Microalgae are very particular and also highly diverse in their cell envelope composition. Most of them, such as Haematococcus pluvialis, Chlamydomonas monoica and Chlamydomonas reinhardtii, exhibit a drastic change in the structure of their cell walls according to their growth phase. For example, most microalgae have an increase in resistant biopolymers, such as sporopollenin, as a component of their cell wall when entering the cyst stage [27,28]. In addition, some species, such as C. reinhardtii, have seven distinct layers composed of carbohydrates, glycoproteins and hydroxyproline-rich proteins [29]; and diatoms have silicon deposits in their cell walls [30]. The total wall thickness is quite variable among species, ranging from 100 nm to 440 nm, depending on growth conditions and growth phases [31].
Like microalgae, the compositions of a protozoa’s cell walls also vary considerably between species and are dependent on developmental stage. The cell-wall composition of Acanthamoeba polyphaga, for example, ranges from being completely comprised of cellulose to a combination of proteins and polysaccharides [32]. Because many of these microorganisms are parasites of human cells, most studies of their cell-wall structure focus on glycocalyx [33], the surface coat covering the cell-wall matrix, so that little is known about the proper cell-wall structure.

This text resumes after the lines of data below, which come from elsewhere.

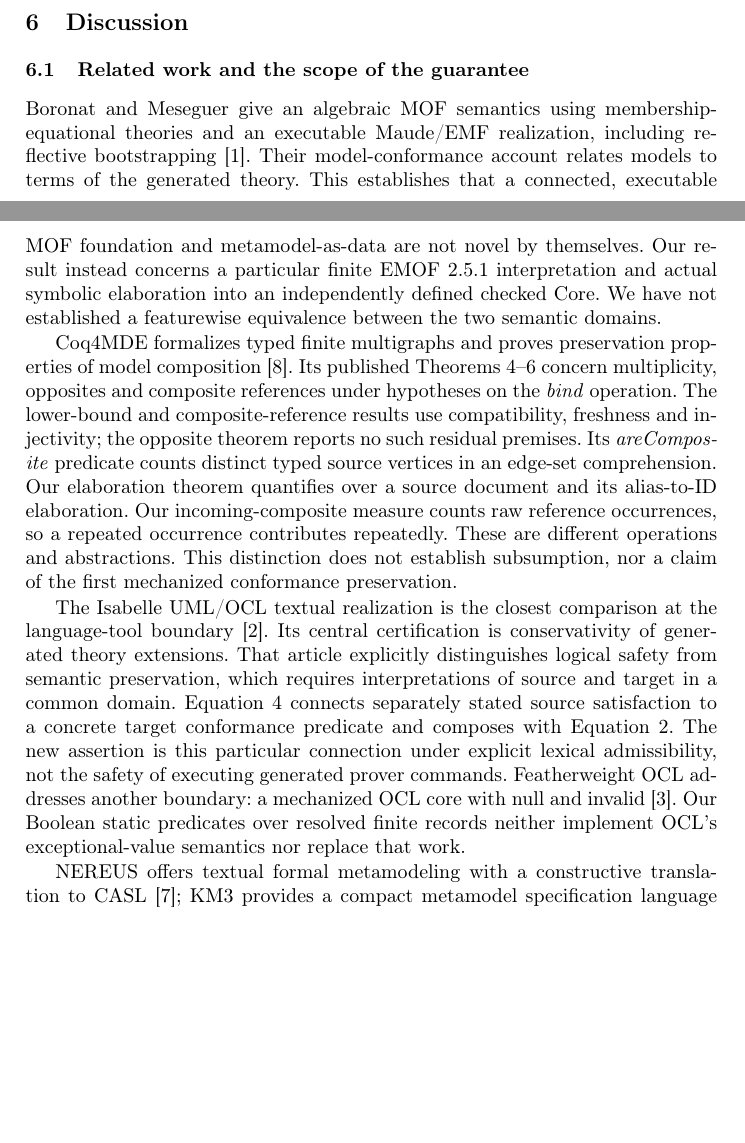
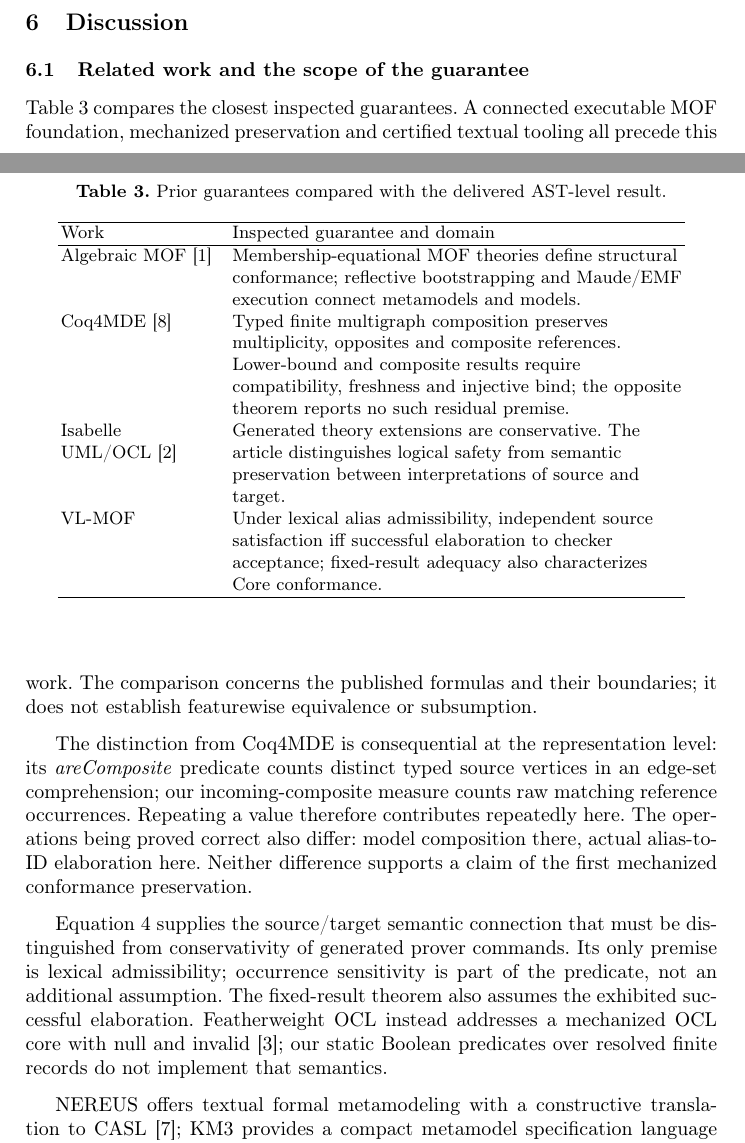
Before and after one commit to SEhumantics/VLMOF, a LaTeX paper (paper/main.tex, which reads paper/sections/discussion.tex): two parts of pages 10 and 11 of 13, joined at a grey line, cut so that both start at the same text, the shorter picture padded with empty space. Compiled offline with pdfLaTeX.

Commit message:
compare prior guarantees and clarify diagram trust boundaries

```diff
--- a/paper/sections/discussion.tex
+++ b/paper/sections/discussion.tex
@@ -1,39 +1,39 @@
 \section{Discussion}
 \subsection{Related work and the scope of the guarantee}
-Boronat and Meseguer give an algebraic MOF semantics using membership-equational
-theories and an executable Maude/EMF realization, including reflective
-bootstrapping \cite{boronat_meseguer_2010}. Their model-conformance account relates
-models to terms of the generated theory. This establishes that a connected,
-executable MOF foundation and metamodel-as-data are not novel by themselves.
-Our result instead concerns a particular finite EMOF 2.5.1 interpretation and
-actual symbolic elaboration into an independently defined checked Core. We have
-not established a featurewise equivalence between the two semantic domains.
+Table~\ref{tab:prior} compares the closest inspected guarantees. A connected
+executable MOF foundation, mechanized preservation and certified textual tooling
+all precede this work. The comparison concerns the published formulas and their
+boundaries; it does not establish featurewise equivalence or subsumption.
+\begin{table}[t]
+\caption{Prior guarantees compared with the delivered AST-level result.}
+\label{tab:prior}\centering\small
+\begin{tabular}{>{\raggedright\arraybackslash}p{.24\textwidth}>{\raggedright\arraybackslash}p{.65\textwidth}}
+\hline
+Work & Inspected guarantee and domain \\
+\hline
+Algebraic MOF~\cite{boronat_meseguer_2010} & Membership-equational MOF theories define structural conformance; reflective bootstrapping and Maude/EMF execution connect metamodels and models. \\
+Coq4MDE~\cite{kezadri_etal_2014} & Typed finite multigraph composition preserves multiplicity, opposites and composite references. Lower-bound and composite results require compatibility, freshness and injective bind; the opposite theorem reports no such residual premise. \\
+Isabelle UML/OCL~\cite{brucker_tuong_wolff_2020} & Generated theory extensions are conservative. The article distinguishes logical safety from semantic preservation between interpretations of source and target. \\
+VL-MOF & Under lexical alias admissibility, independent source satisfaction iff successful elaboration to checker acceptance; fixed-result adequacy also characterizes Core conformance. \\
+\hline
+\end{tabular}
+\end{table}
 
-Coq4MDE formalizes typed finite multigraphs and proves preservation properties
-of model composition \cite{kezadri_etal_2014}. Its published Theorems 4--6 concern
-multiplicity, opposites and composite references under hypotheses on the
-\emph{bind} operation. The lower-bound and composite-reference results use
-compatibility, freshness and injectivity; the opposite theorem reports no such
-residual premises. Its \emph{areComposite} predicate counts distinct typed source
-vertices in an edge-set comprehension.
-Our elaboration theorem quantifies over a source document and its alias-to-ID
-elaboration. Our incoming-composite measure counts raw reference occurrences,
-so a repeated occurrence contributes repeatedly. These are
-different operations and abstractions. This distinction does not establish
-subsumption, nor a claim of the first mechanized conformance preservation.
+The distinction from Coq4MDE is consequential at the representation level:
+its \emph{areComposite} predicate counts distinct typed source vertices in an
+edge-set comprehension; our incoming-composite measure counts raw matching
+reference occurrences. Repeating a value therefore contributes repeatedly here.
+The operations being proved correct also differ: model composition there,
+actual alias-to-ID elaboration here. Neither difference supports a claim of the
+first mechanized conformance preservation.
 
-The Isabelle UML/OCL textual realization is the closest comparison at the
-language-tool boundary \cite{brucker_tuong_wolff_2020}. Its central certification
-is conservativity of generated theory extensions. That article explicitly
-distinguishes logical safety from semantic preservation, which requires
-interpretations of source and target in a common domain. Equation~\ref{eq:adequacy}
-connects separately stated source satisfaction to a concrete target conformance
-predicate and composes with Equation~\ref{eq:checker}. The new assertion is this
-particular connection under explicit lexical admissibility, not the
-safety of executing generated prover commands. Featherweight OCL addresses
-another boundary: a mechanized OCL core with null and invalid
-\cite{brucker_wolff_2012}. Our Boolean static predicates over resolved finite
-records neither implement OCL's exceptional-value semantics nor replace that work.
+Equation~\ref{eq:adequacy} supplies the source/target semantic connection that
+must be distinguished from conservativity of generated prover commands. Its
+only premise is lexical admissibility; occurrence sensitivity is part of the
+predicate, not an additional assumption. The fixed-result theorem also assumes
+the exhibited successful elaboration. Featherweight OCL instead addresses a
+mechanized OCL core with null and invalid~\cite{brucker_wolff_2012}; our static
+Boolean predicates over resolved finite records do not implement that semantics.
 
 NEREUS offers textual formal metamodeling with a constructive translation to
 CASL \cite{favre_duarte_2016}; KM3 provides a compact metamodel specification
```
Also changed, not shown: paper/sections/tool-support.tex (+3 -3 lines).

3.2. Leakage of Intracellular Metabolites

Most quenching methods applied to microbial cells are generally performed using different solvent solutions combined with extreme temperatures (very cold or very hot) or extreme pH [34,35]. However, these solutions may potentially interact with the constituents of the cell-wall matrix and damage its structure, resulting in the release of intracellular metabolites into the extracellular medium (Figure 1). As the volume of the extracellular medium is generally much larger than the intracellular volume of cells, these metabolites released into the medium become highly diluted and their detection is difficult by most of the analytical methods that are currently available. In addition, the presence of extracellular compounds interferes with the quantification of intracellular compounds, resulting in the wrong estimation of metabolite abundances [9,21].
Since different cell types have distinct cell-wall composition, the amount of intracellular metabolite leakage caused by different quenching solutions can differ between organisms. Some quenching methods may produce satisfactory results with one cell type but not another. Thus, the choice of best quenching method depends on the cell type under study.

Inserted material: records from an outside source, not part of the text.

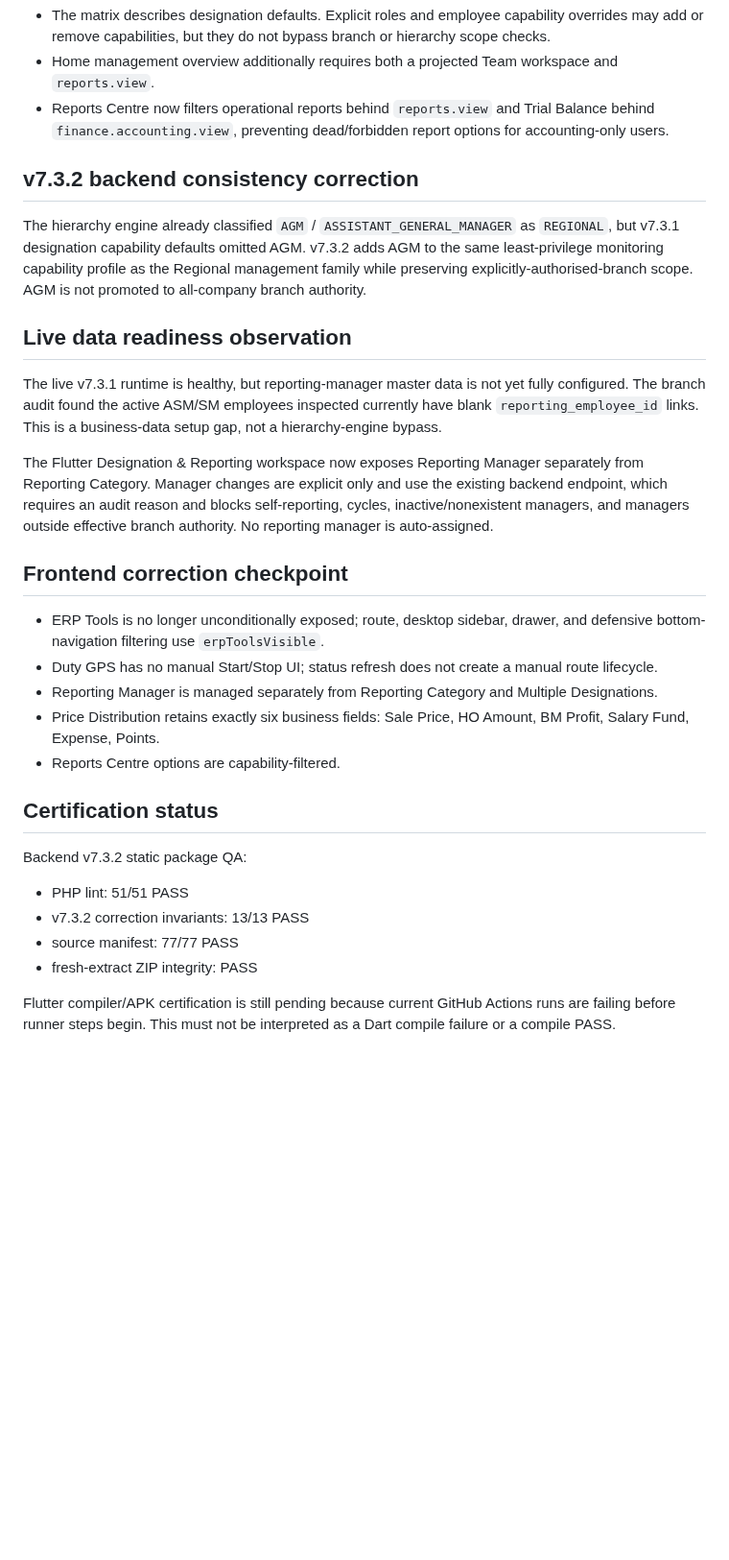
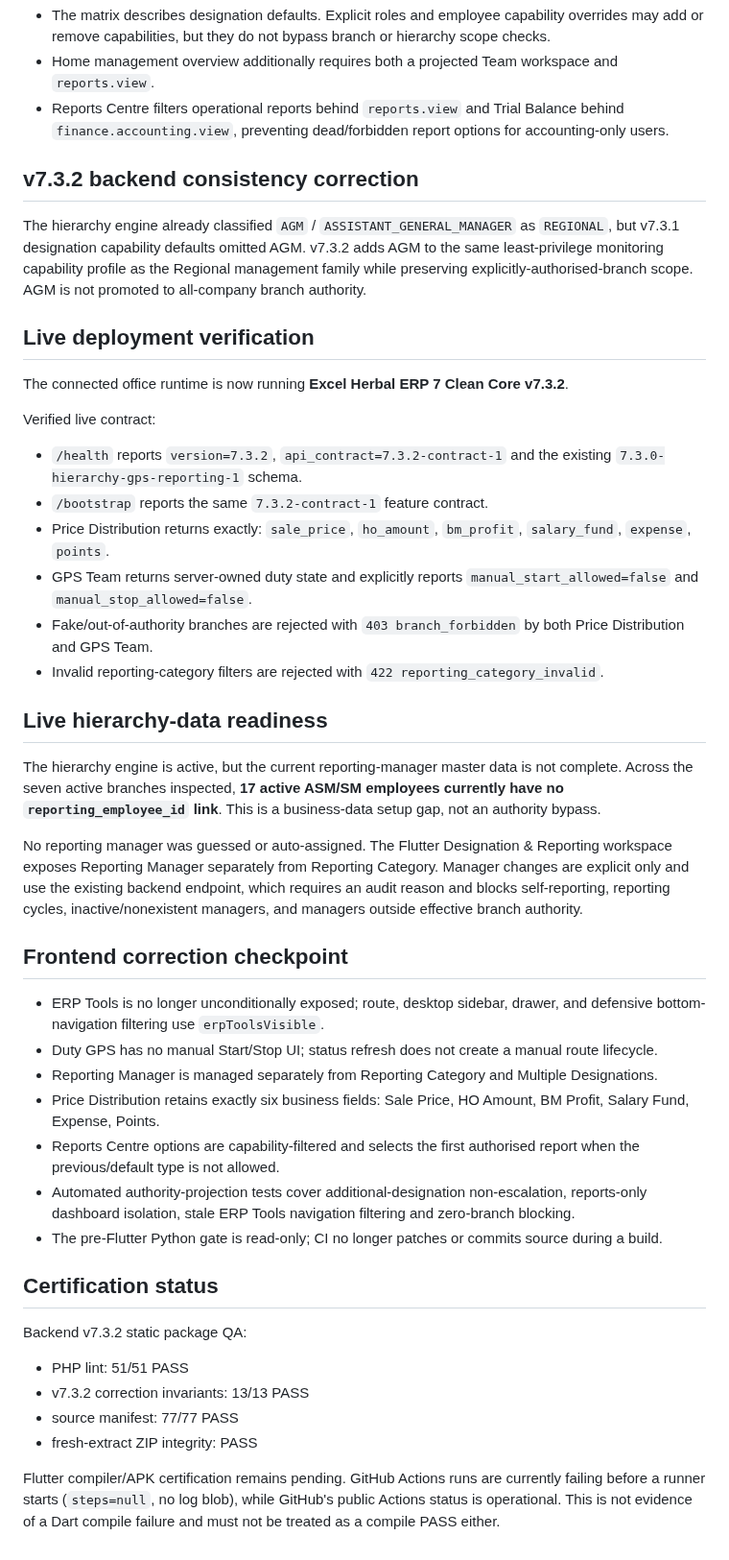
Before and after one commit to dvndrthakur64742-cpu/excel-herbal-erp-v7, a Markdown page: audit-reports/HIERARCHY-REPORTING-ROLE-MATRIX-v7.3.2.md, the part around the change. Shown at 96% size. Drawn GitHub-style; blank space fills up the shorter version.

Commit message:
docs: record live v7.3.2 hierarchy UAT evidence

```diff
--- a/audit-reports/HIERARCHY-REPORTING-ROLE-MATRIX-v7.3.2.md
+++ b/audit-reports/HIERARCHY-REPORTING-ROLE-MATRIX-v7.3.2.md
@@ -30,17 +30,29 @@ Date: 2026-09-10
 Notes:
 - The matrix describes designation defaults. Explicit roles and employee capability overrides may add or remove capabilities, but they do not bypass branch or hierarchy scope checks.
 - Home management overview additionally requires both a projected Team workspace and `reports.view`.
-- Reports Centre now filters operational reports behind `reports.view` and Trial Balance behind `finance.accounting.view`, preventing dead/forbidden report options for accounting-only users.
+- Reports Centre filters operational reports behind `reports.view` and Trial Balance behind `finance.accounting.view`, preventing dead/forbidden report options for accounting-only users.
 
 ## v7.3.2 backend consistency correction
 
 The hierarchy engine already classified `AGM` / `ASSISTANT_GENERAL_MANAGER` as `REGIONAL`, but v7.3.1 designation capability defaults omitted AGM. v7.3.2 adds AGM to the same least-privilege monitoring capability profile as the Regional management family while preserving explicitly-authorised-branch scope. AGM is not promoted to all-company branch authority.
 
-## Live data readiness observation
+## Live deployment verification
 
-The live v7.3.1 runtime is healthy, but reporting-manager master data is not yet fully configured. The branch audit found the active ASM/SM employees inspected currently have blank `reporting_employee_id` links. This is a business-data setup gap, not a hierarchy-engine bypass.
+The connected office runtime is now running **Excel Herbal ERP 7 Clean Core v7.3.2**.
 
-The Flutter Designation & Reporting workspace now exposes Reporting Manager separately from Reporting Category. Manager changes are explicit only and use the existing backend endpoint, which requires an audit reason and blocks self-reporting, cycles, inactive/nonexistent managers, and managers outside effective branch authority. No reporting manager is auto-assigned.
+Verified live contract:
+- `/health` reports `version=7.3.2`, `api_contract=7.3.2-contract-1` and the existing `7.3.0-hierarchy-gps-reporting-1` schema.
+- `/bootstrap` reports the same `7.3.2-contract-1` feature contract.
+- Price Distribution returns exactly: `sale_price`, `ho_amount`, `bm_profit`, `salary_fund`, `expense`, `points`.
+- GPS Team returns server-owned duty state and explicitly reports `manual_start_allowed=false` and `manual_stop_allowed=false`.
+- Fake/out-of-authority branches are rejected with `403 branch_forbidden` by both Price Distribution and GPS Team.
+- Invalid reporting-category filters are rejected with `422 reporting_category_invalid`.
+
+## Live hierarchy-data readiness
+
+The hierarchy engine is active, but the current reporting-manager master data is not complete. Across the seven active branches inspected, **17 active ASM/SM employees currently have no `reporting_employee_id` link**. This is a business-data setup gap, not an authority bypass.
+
+No reporting manager was guessed or auto-assigned. The Flutter Designation & Reporting workspace exposes Reporting Manager separately from Reporting Category. Manager changes are explicit only and use the existing backend endpoint, which requires an audit reason and blocks self-reporting, reporting cycles, inactive/nonexistent managers, and managers outside effective branch authority.
 
 ## Frontend correction checkpoint
 
@@ -48,7 +60,9 @@ The Flutter Designation & Reporting workspace now exposes Reporting Manager sepa
 - Duty GPS has no manual Start/Stop UI; status refresh does not create a manual route lifecycle.
 - Reporting Manager is managed separately from Reporting Category and Multiple Designations.
 - Price Distribution retains exactly six business fields: Sale Price, HO Amount, BM Profit, Salary Fund, Expense, Points.
-- Reports Centre options are capability-filtered.
+- Reports Centre options are capability-filtered and selects the first authorised report when the previous/default type is not allowed.
+- Automated authority-projection tests cover additional-designation non-escalation, reports-only dashboard isolation, stale ERP Tools navigation filtering and zero-branch blocking.
+- The pre-Flutter Python gate is read-only; CI no longer patches or commits source during a build.
 
 ## Certification status
 
@@ -58,4 +72,4 @@ Backend v7.3.2 static package QA:
 - source manifest: 77/77 PASS
 - fresh-extract ZIP integrity: PASS
 
-Flutter compiler/APK certification is still pending because current GitHub Actions runs are failing before runner steps begin. This must not be interpreted as a Dart compile failure or a compile PASS.
+Flutter compiler/APK certification remains pending. GitHub Actions runs are currently failing before a runner starts (`steps=null`, no log blob), while GitHub's public Actions status is operational. This is not evidence of a Dart compile failure and must not be treated as a compile PASS either.
```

4. Overview of Available Quenching Methods for Microbial Cultures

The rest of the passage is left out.